Half-hearted: These respondents were simply unemotional about middle school, or possibly just unenthusiastic about having their lunchtimes interrupted by a Corner newspaper editor.


Positive: Yes! Some people actually enjoyed this!? What kind of people are they!?

YOLO (this is debatably neither positive nor an adjective)

Realistic: Many of those quoted took a more simple angle on the question asked. Middle school was widely characterized as difficult, both academically and in other ways.

Social Class

In truth, middle school is just hard. Although it has been both bashed and romanticized in popular culture, it is difficult to pass judgment on a stage of our lives that we are still in. It has been hard and stressful, perhaps unnecessarily so. So in its own way, middle school—and especially grade eight—has taken its toll on us. Despite this, it is evident that we have had more information stuffed into our battered minds than we could have possibly imagined would fit. Some of it was simply drudgery and busy work, but sometimes (and more than once) there have been times of “fun, splendid and YOLO,” to quote the poll respondents.

In short, although maybe now it doesn’t look like it, we had some good times in middle school. We gained maturity (in limited quantities), height (in unequal distribution), and on occasion, we actually learned. Teachers: thanks for putting up with us; most of us sometimes enjoyed your classes. Thanks for dealing with our apathy and teenage craziness; we’ll miss you despite what you’ve done to us.

So yes, we have done it. Onward march now to the seemingly distant land of high school, where immensely tall and God-like teenagers will cast their shadows over us. In a parallel of our rise from the top of lower school to the pits of middle school in sixth grade, we will once again fall from the top of the barrel to the bottom—that is, from the ruling class of the Sharpless building to the bottom of Upper School hierarchy. We have come, seen and conquered middle school.

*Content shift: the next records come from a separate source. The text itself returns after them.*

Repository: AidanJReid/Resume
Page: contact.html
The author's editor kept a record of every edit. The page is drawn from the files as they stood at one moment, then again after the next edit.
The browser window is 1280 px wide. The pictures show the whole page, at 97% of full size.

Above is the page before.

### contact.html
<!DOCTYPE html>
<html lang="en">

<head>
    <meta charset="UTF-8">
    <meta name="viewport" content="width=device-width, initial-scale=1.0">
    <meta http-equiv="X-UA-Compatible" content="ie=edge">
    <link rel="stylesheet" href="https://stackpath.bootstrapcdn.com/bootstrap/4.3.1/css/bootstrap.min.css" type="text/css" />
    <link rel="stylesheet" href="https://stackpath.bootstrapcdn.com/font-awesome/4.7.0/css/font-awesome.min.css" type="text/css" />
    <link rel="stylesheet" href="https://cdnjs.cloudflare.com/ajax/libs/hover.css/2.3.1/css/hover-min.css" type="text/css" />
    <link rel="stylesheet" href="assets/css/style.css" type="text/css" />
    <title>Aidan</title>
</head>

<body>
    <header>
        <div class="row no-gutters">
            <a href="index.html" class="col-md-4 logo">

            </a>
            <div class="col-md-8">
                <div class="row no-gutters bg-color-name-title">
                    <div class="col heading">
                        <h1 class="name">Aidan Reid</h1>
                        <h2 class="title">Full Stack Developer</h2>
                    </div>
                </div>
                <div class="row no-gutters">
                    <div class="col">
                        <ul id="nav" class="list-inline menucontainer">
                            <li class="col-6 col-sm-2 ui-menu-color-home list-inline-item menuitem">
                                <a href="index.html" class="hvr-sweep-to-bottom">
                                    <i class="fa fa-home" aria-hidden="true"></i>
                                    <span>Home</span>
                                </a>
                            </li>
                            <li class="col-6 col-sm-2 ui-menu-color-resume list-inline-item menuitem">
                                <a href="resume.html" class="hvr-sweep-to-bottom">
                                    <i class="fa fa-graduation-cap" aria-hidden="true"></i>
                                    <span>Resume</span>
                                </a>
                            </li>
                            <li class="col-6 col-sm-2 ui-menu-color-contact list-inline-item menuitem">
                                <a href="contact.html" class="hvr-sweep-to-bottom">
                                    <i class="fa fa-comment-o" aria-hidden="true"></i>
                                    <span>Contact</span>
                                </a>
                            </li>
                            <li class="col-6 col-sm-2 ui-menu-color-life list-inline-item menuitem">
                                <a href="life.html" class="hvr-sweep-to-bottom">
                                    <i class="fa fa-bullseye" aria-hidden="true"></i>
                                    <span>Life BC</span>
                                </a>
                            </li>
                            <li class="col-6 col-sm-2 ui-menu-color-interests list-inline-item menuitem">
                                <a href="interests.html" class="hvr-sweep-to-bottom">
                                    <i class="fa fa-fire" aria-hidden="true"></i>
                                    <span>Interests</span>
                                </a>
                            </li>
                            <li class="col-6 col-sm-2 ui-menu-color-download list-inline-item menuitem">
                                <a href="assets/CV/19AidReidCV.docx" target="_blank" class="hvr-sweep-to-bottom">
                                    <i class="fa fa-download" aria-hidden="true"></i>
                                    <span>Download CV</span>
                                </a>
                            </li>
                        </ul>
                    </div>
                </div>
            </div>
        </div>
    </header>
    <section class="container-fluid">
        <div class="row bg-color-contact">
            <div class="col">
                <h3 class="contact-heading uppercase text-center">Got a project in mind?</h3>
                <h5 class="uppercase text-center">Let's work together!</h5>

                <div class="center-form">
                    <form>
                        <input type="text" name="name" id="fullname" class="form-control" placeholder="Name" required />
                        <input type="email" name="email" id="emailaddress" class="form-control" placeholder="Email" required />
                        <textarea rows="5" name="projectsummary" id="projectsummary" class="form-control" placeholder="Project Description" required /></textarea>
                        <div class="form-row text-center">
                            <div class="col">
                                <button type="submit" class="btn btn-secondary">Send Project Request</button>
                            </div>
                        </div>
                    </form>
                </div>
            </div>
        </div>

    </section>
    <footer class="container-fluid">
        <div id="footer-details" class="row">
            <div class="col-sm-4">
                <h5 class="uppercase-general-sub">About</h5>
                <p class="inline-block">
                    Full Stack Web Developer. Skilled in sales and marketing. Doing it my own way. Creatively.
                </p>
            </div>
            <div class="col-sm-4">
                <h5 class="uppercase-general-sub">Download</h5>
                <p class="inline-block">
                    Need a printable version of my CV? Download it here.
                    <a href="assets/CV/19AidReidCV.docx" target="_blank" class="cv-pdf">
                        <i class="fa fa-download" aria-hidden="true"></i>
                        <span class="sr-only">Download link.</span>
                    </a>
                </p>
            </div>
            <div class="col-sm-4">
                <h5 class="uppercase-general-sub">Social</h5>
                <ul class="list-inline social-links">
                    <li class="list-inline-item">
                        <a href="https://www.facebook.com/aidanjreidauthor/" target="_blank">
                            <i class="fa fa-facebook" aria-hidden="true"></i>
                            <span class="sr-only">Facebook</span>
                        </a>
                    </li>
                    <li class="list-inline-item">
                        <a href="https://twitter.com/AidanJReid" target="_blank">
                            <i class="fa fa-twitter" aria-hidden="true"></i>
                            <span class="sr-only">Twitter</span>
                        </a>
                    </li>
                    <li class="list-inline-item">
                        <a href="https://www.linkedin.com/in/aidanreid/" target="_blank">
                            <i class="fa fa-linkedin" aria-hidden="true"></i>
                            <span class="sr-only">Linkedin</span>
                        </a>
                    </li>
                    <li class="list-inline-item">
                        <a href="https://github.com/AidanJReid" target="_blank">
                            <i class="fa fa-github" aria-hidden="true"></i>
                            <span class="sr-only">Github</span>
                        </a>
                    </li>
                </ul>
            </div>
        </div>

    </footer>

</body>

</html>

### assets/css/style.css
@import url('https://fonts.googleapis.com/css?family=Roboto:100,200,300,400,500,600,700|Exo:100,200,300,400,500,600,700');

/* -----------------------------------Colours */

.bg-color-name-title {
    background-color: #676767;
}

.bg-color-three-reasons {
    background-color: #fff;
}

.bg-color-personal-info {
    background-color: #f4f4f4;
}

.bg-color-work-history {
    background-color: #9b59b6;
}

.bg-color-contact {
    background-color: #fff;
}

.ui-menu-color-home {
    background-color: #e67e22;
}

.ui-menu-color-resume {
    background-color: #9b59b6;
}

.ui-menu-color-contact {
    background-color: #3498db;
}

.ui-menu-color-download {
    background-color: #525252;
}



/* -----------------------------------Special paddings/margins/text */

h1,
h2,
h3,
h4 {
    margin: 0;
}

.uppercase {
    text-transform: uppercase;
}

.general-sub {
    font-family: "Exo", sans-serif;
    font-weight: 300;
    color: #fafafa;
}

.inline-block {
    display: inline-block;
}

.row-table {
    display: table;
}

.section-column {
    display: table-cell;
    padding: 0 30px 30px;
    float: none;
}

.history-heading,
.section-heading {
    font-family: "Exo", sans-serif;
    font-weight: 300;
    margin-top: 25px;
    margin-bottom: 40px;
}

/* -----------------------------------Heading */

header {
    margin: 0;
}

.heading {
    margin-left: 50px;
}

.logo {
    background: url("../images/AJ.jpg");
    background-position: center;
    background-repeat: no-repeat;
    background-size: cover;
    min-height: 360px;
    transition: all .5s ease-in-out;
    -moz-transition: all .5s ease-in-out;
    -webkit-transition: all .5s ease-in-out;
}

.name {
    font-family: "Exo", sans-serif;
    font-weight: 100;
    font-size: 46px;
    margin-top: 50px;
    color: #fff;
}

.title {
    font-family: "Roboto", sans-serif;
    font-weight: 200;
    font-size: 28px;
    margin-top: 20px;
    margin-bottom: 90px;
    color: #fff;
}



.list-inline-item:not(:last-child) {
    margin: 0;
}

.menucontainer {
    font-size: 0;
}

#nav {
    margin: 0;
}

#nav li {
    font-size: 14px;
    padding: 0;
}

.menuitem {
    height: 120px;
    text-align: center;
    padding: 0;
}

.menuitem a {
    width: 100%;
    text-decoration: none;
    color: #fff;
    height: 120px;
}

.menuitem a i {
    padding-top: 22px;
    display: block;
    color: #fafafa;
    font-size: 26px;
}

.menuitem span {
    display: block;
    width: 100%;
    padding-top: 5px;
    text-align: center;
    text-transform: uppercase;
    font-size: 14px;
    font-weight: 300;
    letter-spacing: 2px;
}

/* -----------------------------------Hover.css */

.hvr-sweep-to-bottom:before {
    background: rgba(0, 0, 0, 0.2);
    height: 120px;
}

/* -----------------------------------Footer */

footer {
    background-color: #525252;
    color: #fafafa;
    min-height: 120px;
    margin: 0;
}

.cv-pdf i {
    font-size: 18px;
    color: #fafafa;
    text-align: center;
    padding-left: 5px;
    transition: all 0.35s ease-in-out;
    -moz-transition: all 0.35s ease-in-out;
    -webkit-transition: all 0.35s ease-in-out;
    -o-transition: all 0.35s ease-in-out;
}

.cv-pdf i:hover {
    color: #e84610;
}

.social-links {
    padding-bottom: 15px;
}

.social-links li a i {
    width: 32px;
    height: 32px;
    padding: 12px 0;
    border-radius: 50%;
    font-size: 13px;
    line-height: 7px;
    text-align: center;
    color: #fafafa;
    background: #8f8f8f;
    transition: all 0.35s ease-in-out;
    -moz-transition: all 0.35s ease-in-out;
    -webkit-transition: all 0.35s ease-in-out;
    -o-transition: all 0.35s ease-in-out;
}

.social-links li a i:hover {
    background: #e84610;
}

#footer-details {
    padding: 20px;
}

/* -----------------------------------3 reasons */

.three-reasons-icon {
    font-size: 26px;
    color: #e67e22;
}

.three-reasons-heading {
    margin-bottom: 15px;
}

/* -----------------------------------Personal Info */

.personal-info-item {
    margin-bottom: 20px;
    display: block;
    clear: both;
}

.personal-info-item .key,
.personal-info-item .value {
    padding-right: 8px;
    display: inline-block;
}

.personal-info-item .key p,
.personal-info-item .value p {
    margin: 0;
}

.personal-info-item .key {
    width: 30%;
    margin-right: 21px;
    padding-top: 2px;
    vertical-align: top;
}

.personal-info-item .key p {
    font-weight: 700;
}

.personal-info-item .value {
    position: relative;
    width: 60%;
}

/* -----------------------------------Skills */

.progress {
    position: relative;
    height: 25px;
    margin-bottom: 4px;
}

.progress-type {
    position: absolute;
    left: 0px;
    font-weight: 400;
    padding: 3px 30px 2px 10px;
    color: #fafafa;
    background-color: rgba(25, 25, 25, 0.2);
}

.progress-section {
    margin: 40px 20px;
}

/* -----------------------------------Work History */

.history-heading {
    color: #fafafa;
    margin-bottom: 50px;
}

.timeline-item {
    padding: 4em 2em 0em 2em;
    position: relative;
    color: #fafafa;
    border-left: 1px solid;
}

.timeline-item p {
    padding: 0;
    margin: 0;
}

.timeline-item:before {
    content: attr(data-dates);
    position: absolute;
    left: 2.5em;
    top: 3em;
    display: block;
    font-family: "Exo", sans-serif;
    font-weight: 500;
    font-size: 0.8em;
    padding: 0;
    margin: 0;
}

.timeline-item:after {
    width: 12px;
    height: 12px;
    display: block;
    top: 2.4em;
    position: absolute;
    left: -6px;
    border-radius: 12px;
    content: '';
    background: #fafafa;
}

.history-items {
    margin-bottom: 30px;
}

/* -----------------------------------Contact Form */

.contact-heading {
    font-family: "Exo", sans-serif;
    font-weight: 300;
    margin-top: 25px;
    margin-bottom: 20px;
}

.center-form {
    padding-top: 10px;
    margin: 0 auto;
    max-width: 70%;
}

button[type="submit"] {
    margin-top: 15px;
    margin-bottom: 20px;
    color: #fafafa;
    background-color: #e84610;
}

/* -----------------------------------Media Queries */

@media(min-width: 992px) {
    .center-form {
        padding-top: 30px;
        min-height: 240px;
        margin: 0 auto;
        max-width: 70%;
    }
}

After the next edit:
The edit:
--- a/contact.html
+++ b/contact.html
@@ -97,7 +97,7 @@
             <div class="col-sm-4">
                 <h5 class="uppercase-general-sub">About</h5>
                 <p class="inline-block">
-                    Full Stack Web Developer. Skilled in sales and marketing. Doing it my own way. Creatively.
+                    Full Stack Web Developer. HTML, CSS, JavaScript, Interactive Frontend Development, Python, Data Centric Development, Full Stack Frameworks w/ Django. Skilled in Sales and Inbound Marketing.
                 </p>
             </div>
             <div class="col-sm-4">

So back to the “bottom of the barrel” for us; I’ll see you there.